The Switch Pro can also suffer from poor performance over Bluetooth in some instances, with the solution being switching to the SteamOS beta branch or disabling rumble. Your mileage may vary, but in most cases, you’re getting excellent Bluetooth performance out-of-the-box with most controllers that use Bluetooth as the primary connection standard.

What Is the Lifespan of a Gaming Controller?

If you’re an “expressive” gamer, the lifespan of an average gaming controller can coincide with the first occurrence of expressing your feelings over a multiplayer match. Jokes aside, most controllers can give you years of service as long as you take care of them and have the know-how needed to replace analog sticks.

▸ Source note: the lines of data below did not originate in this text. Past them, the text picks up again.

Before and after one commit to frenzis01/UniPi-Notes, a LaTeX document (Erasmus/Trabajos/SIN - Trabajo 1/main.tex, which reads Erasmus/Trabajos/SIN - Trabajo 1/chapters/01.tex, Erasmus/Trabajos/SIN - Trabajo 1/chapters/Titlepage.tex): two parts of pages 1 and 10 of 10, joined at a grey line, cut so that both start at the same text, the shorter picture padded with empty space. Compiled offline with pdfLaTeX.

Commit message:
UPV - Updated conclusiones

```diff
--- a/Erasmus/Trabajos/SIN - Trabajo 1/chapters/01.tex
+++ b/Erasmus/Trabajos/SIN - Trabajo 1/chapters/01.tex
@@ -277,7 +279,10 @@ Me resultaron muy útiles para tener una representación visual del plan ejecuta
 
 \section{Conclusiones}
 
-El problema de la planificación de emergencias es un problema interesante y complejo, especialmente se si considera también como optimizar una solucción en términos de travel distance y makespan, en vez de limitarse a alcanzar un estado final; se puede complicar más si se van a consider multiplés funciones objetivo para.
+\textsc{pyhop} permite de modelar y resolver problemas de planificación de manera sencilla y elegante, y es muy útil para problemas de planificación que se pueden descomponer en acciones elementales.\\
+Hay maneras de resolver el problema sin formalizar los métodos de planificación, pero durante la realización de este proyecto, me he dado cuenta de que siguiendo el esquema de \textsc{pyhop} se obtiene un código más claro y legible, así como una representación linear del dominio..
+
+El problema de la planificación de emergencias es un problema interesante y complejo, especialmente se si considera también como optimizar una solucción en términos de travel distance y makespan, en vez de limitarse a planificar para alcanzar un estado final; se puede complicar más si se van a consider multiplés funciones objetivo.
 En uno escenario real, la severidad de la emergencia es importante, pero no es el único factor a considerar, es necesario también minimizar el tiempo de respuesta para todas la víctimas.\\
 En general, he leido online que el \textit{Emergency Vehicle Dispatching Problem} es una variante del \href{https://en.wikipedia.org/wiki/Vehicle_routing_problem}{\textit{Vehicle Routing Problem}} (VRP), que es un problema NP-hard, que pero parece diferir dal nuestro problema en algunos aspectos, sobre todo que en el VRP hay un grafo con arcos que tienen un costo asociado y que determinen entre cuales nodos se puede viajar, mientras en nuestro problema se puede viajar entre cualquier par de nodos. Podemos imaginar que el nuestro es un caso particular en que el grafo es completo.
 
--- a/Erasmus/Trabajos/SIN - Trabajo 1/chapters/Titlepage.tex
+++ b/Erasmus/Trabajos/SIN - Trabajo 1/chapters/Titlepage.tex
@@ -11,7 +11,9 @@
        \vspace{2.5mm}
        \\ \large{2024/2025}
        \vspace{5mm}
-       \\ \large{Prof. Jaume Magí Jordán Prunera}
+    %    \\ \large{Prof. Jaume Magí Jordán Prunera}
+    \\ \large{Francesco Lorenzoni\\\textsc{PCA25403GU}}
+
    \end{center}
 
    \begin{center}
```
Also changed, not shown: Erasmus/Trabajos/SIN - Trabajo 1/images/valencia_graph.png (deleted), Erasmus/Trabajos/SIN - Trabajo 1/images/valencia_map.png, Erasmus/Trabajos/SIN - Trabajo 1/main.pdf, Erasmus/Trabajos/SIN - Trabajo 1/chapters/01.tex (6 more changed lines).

Unfortunately, most controllers come with mechanical instead Hall effect analog sticks, meaning they’re inherently prone to developing stick drift. Mind that most don’t feature analogs as bad as those found in JoyCons, but you should expect stick drift to rear its ugly head sooner or later. Luckily, you can replace thumbsticks relatively easily on most controllers.

Also, from personal experience, if you’re a gamer who plays games on a controller for multiple hours on a daily basis, put silicone grips on your analog sticks unless you want to see them wear down, or even tear and fall off in most egregious cases. This is especially true for DS4 and Xbox One controllers.

Which Game Controllers, Compatible With the Steam Deck, Are Most Serviceable?

As far as we know, Microsoft is the only big-name brand that offers official first-party repair parts on their online store and has repair video guides for its Core and Elite controllers. You can use the repair parts offered on the store to fix most issues you might encounter with your Xbox Core or Elite model. The Xbox Elite Series 1 and 2 also come with a plethora of customization options that include extra analog sticks.

8BitDo also sells repair parts for its controllers on their web shop, but, unlike Microsoft, 8BitDo doesn’t offer replacement shells and PCBA and rumble motor assemblies. That said, you can find droves of replacement parts for many different controllers, as well as repair guides, on the iFixit online store. However, if we only look at first-party spare parts and guide offerings, Xbox Core and Elite controllers are definitely the most serviceable of the bunch.

With regards to Sony-made controllers, the iFixit store offers a ton of different spare parts as well as guides. DualSense support at iFixit is much weaker but still better than what Sony offers, which is nothing. At least the DualSense Edge supports seamless analog stick replacement. A great option to have after the default sticks develop stick drift, which will happen sooner or later.

Finally, regarding Nintendo, they’re in the same boat as Sony, with the addition of being the company that keeps selling JoyCons despite their massive stick drift issues.

Wireless and Bluetooth Controller for Steam Deck

And What Are the Worst Controllers for Steam Deck in Terms of Serviceability?

JoyCons, hands down. The infamous stick drift issue is widespread, affecting every single pair of JoyCons sooner rather than later. Further, JoyCons feature complex assembly with many small parts found inside every JoyCon; you might have a very hard time trying to repair them.

Even replacing the default analog sticks is a tall order for anyone that isn’t experienced with DIY repairs, with the procedure being much more complex than on Xbox or DualSense controllers. So yeah, if repairability is important for you, don’t even think about getting JoyCons for your Steam Deck.

DualSense controllers also feature complex assembly and are quite tricky to repair. Worse still, the iFixit store doesn’t offer replacement PCBs, trigger rumble motors, shells, or face buttons as it does for DS4 and Xbox controllers. So while JoyCons are easily the worst with regard to repairability, the DualSense controller isn’t that far behind.

Can I Connect My PS3 Controller to the Steam Deck?

While earlier versions of SteamOS made pairing the DS3 much more complicated than it ought to be, you shouldn’t encounter issues anymore. All you need to do is hook the controller to your Steam Deck via USB for the first time, wait for your Deck to recognize it, after which you can use the DS3 via Bluetooth like any other Bluetooth controller.